■ **THE TASK**
Each record beneath this line should be returned exactly as it is.

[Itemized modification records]
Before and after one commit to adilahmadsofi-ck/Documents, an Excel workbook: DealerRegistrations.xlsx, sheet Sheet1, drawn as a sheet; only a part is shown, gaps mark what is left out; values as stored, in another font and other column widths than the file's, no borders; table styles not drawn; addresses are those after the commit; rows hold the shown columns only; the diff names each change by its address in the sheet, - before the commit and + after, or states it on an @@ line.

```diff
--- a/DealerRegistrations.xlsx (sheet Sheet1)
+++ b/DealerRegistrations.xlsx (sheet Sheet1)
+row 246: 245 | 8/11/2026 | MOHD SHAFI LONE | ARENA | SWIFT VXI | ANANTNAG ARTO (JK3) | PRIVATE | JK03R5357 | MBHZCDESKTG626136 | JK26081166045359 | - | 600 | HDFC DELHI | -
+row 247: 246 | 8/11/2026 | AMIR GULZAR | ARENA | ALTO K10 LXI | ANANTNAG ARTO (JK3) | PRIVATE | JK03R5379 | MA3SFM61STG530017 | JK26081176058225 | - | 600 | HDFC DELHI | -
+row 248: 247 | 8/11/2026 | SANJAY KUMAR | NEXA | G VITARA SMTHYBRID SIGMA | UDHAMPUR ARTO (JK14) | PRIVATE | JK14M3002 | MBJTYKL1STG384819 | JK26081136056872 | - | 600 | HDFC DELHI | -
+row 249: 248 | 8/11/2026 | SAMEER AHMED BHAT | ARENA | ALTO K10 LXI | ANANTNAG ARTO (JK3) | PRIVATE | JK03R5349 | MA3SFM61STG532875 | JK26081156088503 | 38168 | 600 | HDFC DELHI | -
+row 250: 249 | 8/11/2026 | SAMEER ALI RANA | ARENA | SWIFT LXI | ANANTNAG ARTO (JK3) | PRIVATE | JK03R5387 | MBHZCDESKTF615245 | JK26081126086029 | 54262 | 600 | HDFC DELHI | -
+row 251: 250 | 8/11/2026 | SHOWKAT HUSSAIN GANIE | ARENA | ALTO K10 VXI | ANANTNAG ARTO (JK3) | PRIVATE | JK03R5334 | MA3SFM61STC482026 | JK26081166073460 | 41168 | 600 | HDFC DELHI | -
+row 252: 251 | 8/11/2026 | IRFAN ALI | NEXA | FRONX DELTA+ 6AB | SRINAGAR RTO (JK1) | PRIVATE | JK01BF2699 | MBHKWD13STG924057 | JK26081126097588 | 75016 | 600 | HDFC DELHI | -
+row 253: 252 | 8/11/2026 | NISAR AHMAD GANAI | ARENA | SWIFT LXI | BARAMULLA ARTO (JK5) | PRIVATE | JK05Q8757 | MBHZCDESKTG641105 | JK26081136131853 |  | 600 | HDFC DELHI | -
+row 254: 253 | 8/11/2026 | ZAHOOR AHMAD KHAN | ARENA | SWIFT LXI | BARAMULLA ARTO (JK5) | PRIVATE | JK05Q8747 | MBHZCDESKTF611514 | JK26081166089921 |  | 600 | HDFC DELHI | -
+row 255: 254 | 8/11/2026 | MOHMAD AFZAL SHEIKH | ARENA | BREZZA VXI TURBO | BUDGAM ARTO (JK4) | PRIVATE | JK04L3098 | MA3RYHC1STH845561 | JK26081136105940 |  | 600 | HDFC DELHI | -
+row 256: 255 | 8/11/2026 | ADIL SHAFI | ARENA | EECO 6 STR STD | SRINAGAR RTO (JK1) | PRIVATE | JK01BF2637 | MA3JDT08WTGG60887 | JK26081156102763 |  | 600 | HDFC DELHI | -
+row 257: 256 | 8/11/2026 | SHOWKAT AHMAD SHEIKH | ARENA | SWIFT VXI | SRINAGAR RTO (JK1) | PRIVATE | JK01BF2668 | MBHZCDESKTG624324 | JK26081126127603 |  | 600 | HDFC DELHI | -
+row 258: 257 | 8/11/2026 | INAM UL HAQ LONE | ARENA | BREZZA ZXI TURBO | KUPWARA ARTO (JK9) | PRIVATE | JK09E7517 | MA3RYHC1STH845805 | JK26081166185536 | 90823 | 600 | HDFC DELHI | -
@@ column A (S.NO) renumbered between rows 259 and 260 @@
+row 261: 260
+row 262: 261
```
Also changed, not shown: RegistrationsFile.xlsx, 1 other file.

■ **RESULT FOR THIS TASK**
Before and after one commit to adilahmadsofi-ck/Documents, an Excel workbook: DealerRegistrations.xlsx, sheet Sheet1, drawn as a sheet; only a part is shown, gaps mark what is left out; values as stored, in another font and other column widths than the file's, no borders; table styles not drawn; addresses are those after the commit; rows hold the shown columns only; the diff names each change by its address in the sheet, - before the commit and + after, or states it on an @@ line.

```diff
--- a/DealerRegistrations.xlsx (sheet Sheet1)
+++ b/DealerRegistrations.xlsx (sheet Sheet1)
+row 246: 245 | 8/11/2026 | MOHD SHAFI LONE | ARENA | SWIFT VXI | ANANTNAG ARTO (JK3) | PRIVATE | JK03R5357 | MBHZCDESKTG626136 | JK26081166045359 | - | 600 | HDFC DELHI | -
+row 247: 246 | 8/11/2026 | AMIR GULZAR | ARENA | ALTO K10 LXI | ANANTNAG ARTO (JK3) | PRIVATE | JK03R5379 | MA3SFM61STG530017 | JK26081176058225 | - | 600 | HDFC DELHI | -
+row 248: 247 | 8/11/2026 | SANJAY KUMAR | NEXA | G VITARA SMTHYBRID SIGMA | UDHAMPUR ARTO (JK14) | PRIVATE | JK14M3002 | MBJTYKL1STG384819 | JK26081136056872 | - | 600 | HDFC DELHI | -
+row 249: 248 | 8/11/2026 | SAMEER AHMED BHAT | ARENA | ALTO K10 LXI | ANANTNAG ARTO (JK3) | PRIVATE | JK03R5349 | MA3SFM61STG532875 | JK26081156088503 | 38168 | 600 | HDFC DELHI | -
+row 250: 249 | 8/11/2026 | SAMEER ALI RANA | ARENA | SWIFT LXI | ANANTNAG ARTO (JK3) | PRIVATE | JK03R5387 | MBHZCDESKTF615245 | JK26081126086029 | 54262 | 600 | HDFC DELHI | -
+row 251: 250 | 8/11/2026 | SHOWKAT HUSSAIN GANIE | ARENA | ALTO K10 VXI | ANANTNAG ARTO (JK3) | PRIVATE | JK03R5334 | MA3SFM61STC482026 | JK26081166073460 | 41168 | 600 | HDFC DELHI | -
+row 252: 251 | 8/11/2026 | IRFAN ALI | NEXA | FRONX DELTA+ 6AB | SRINAGAR RTO (JK1) | PRIVATE | JK01BF2699 | MBHKWD13STG924057 | JK26081126097588 | 75016 | 600 | HDFC DELHI | -
+row 253: 252 | 8/11/2026 | NISAR AHMAD GANAI | ARENA | SWIFT LXI | BARAMULLA ARTO (JK5) | PRIVATE | JK05Q8757 | MBHZCDESKTG641105 | JK26081136131853 |  | 600 | HDFC DELHI | -
+row 254: 253 | 8/11/2026 | ZAHOOR AHMAD KHAN | ARENA | SWIFT LXI | BARAMULLA ARTO (JK5) | PRIVATE | JK05Q8747 | MBHZCDESKTF611514 | JK26081166089921 |  | 600 | HDFC DELHI | -
+row 255: 254 | 8/11/2026 | MOHMAD AFZAL SHEIKH | ARENA | BREZZA VXI TURBO | BUDGAM ARTO (JK4) | PRIVATE | JK04L3098 | MA3RYHC1STH845561 | JK26081136105940 |  | 600 | HDFC DELHI | -
+row 256: 255 | 8/11/2026 | ADIL SHAFI | ARENA | EECO 6 STR STD | SRINAGAR RTO (JK1) | PRIVATE | JK01BF2637 | MA3JDT08WTGG60887 | JK26081156102763 |  | 600 | HDFC DELHI | -
+row 257: 256 | 8/11/2026 | SHOWKAT AHMAD SHEIKH | ARENA | SWIFT VXI | SRINAGAR RTO (JK1) | PRIVATE | JK01BF2668 | MBHZCDESKTG624324 | JK26081126127603 |  | 600 | HDFC DELHI | -
+row 258: 257 | 8/11/2026 | INAM UL HAQ LONE | ARENA | BREZZA ZXI TURBO | KUPWARA ARTO (JK9) | PRIVATE | JK09E7517 | MA3RYHC1STH845805 | JK26081166185536 | 90823 | 600 | HDFC DELHI | -
@@ column A (S.NO) renumbered between rows 259 and 260 @@
+row 261: 260
+row 262: 261
```
Also changed, not shown: RegistrationsFile.xlsx, 1 other file.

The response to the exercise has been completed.